Outer space is incomprehensibly vast and empty. Yet over the past century, humans have managed to clutter a region known as low Earth orbit (LEO), which stretches from 125 to 1,200 miles above the surface of the planet, with "space debris." This broad category of man-made objects includes "dead" satellites, jettisoned rocket boosters, shrapnel from collisions, lost equipment such as cameras and spatulas, and chunks of frozen urine.
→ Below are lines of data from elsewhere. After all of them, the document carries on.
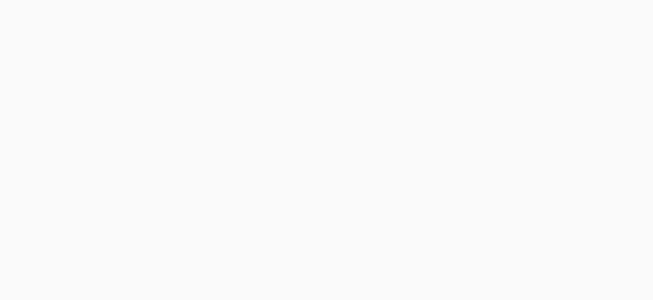
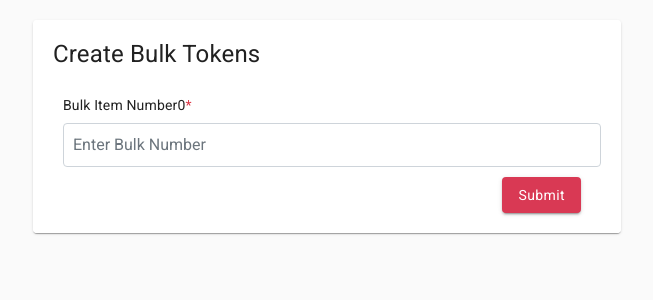
Before and after one commit to Biswanathdas1996/track-n-trace-ui, a React (Create React App) app: page /publishBulkArt in a window 1280 px wide. Before the commit this address had no page. Shown: the top 300 px of the page, without its empty margins (313-966 px from the left). Built offline with nearby package versions, Linux system fonts and the light colour scheme; what ipfs-http-client would draw is missing.

Commit message:
Bulk Publish Art implemented

```diff
--- a/src/Admin/Product.js
+++ b/src/Admin/Product.js
@@ -37,6 +37,18 @@ function Dashboard() {
             >
               Create Tokens
             </Button>
+            <Button
+              type="button"
+              variant="contained"
+              style={{ float: "right", padding: 8, borderRadius: 4 }}
+              sx={{
+                marginRight: "20px",
+                textTransform: "none",
+              }}
+              onClick={() => history("/publishBulkArt")}
+            >
+              Create Bulk Tokens
+            </Button>
           </Grid>
 
           <Grid item sm={12}>
--- /dev/null
+++ b/src/Admin/PublishBulkArt.js
@@ -0,0 +1,126 @@
+import React, { useState } from "react";
+import { Formik, Form, Field } from "formik";
+// import * as Yup from "yup";
+import { Card, Grid } from "@mui/material";
+import Button from "@mui/material/Button";
+import { useNavigate } from "react-router-dom";
+import TransctionModal from "../components/shared/TransctionModal";
+import { postData } from "../functions/apiClient";
+
+const Mint = () => {
+  const [start, setStart] = useState(false);
+  const [bulkNumber, setBulkNumber] = useState(null);
+
+  let history = useNavigate();
+
+  const saveBulkData = async () => {
+    setStart(true);
+
+      for(let i = 0 ; i<bulkNumber ; i++) {
+        await postData(`/create`, {});
+        console.log("Called instance:", i+1);
+      }
+      history("/");
+  };
+
+  const modalClose = () => {
+    setStart(false);
+    history("/");
+  };
+  return (
+    <>
+      {start && <TransctionModal modalClose={modalClose} />}
+
+      <Grid container rowSpacing={1} columnSpacing={{ xs: 1, sm: 2, md: 3 }}>
+        <Grid item lg={3} md={3} sm={12} xs={12}></Grid>
+        <Grid item lg={6} md={6} sm={12} xs={12}>
+          <div style={{ margin: 20 }}>
+            <Card>
+              <Grid container>
+                <Grid item lg={12} md={12} sm={12} xs={12}>
+                  <div
+                    style={{
+                      padding: "20px",
+                      background: "white",
+                    }}
+                  >
+                    <h4>Create Bulk Tokens</h4>
+                    <Formik
+                      initialValues={{
+                        bulkNumber: 0,
+                      }}
+                      onSubmit={(values, { setSubmitting }) => {
+                        saveBulkData(values);
+                        setSubmitting(false);
+                      }}
+                    >
+                      {({ touched, errors, isSubmitting, values }) => (
+                        <Form>
+                          <Grid container>
+                            <Grid item lg={12} md={12} sm={12} xs={12}>
+                              <div
+                                className="form-group"
+                                style={{ marginLeft: 10, marginTop: 10 }}
+                              >
+                                <label for="title" className="my-2">
+                                  Bulk Item Number{0}
+                                  <span className="text-danger">*</span>
+                                </label>
+
+                                <Field
+                                  type="number"
+                                  name="title"
+                                  onChange={(e) =>
+                                    setBulkNumber(e.target.value)
+                                  }
+                                  autoComplete="false"
+                                  placeholder="Enter Bulk Number"
+                                  className={`form-control text-muted ${
+                                    touched.title && errors.title
+                                      ? "is-invalid"
+                                      : ""
+                                  }`}
+                                  style={{ marginRight: 10, padding: 9 }}
+                                />
+                              </div>
+                            </Grid>
+
+                            <Grid item lg={12} md={12} sm={12} xs={12}>
+                              <div
+                                className="form-group"
+                                style={{
+                                  marginLeft: 10,
+                                  marginTop: 10,
+                                  float: "right",
+                                }}
+                              >
+                                <span className="input-group-btn">
+                                  <Button
+                                    type="submit"
+                                    variant="contained"
+                                    sx={{
+                                      marginRight: "20px",
+                                      textTransform: "none",
+                                    }}
+                                  >
+                                    Submit{" "}
+                                  </Button>
+                                </span>
+                              </div>
+                            </Grid>
+                          </Grid>
+                        </Form>
+                      )}
+                    </Formik>
+                  </div>
+                </Grid>
+              </Grid>
+            </Card>
+          </div>
+        </Grid>
+        <Grid item lg={3} md={3} sm={12} xs={12}></Grid>
+      </Grid>
+    </>
+  );
+};
+export default Mint;
--- a/src/Routes.js
+++ b/src/Routes.js
@@ -2,6 +2,7 @@ import React from "react";
 import { Route, Routes } from "react-router-dom";
 
 import PublishArt from "./Admin/PublishArt";
+import PublishBulkArt from "./Admin/PublishBulkArt";
 
 import Dashboard from "./Admin/Dashboard";
 import Product from "./Admin/Product";
@@ -17,6 +18,7 @@ class Routing extends React.Component {
         <Route exact path="/" element={<Product />} />
         <Route exact path="/category" element={<CategoryDetails />} />
         <Route exact path="/publishArt" element={<PublishArt />} />
+        <Route exact path="/publishBulkArt" element={<PublishBulkArt />} />
         <Route
           exact
           path="/add-tracking-data/:token"
```
Also changed, not shown: 2 other files (tests, documents, lock files or other folders).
"It is not a simple problem," said Hanspeter Schaub, a professor of aerospace engineering sciences at the University of Colorado Boulder. "And it's not just a technological problem — there's an economic aspect, a political aspect, a social aspect. It's a complex field."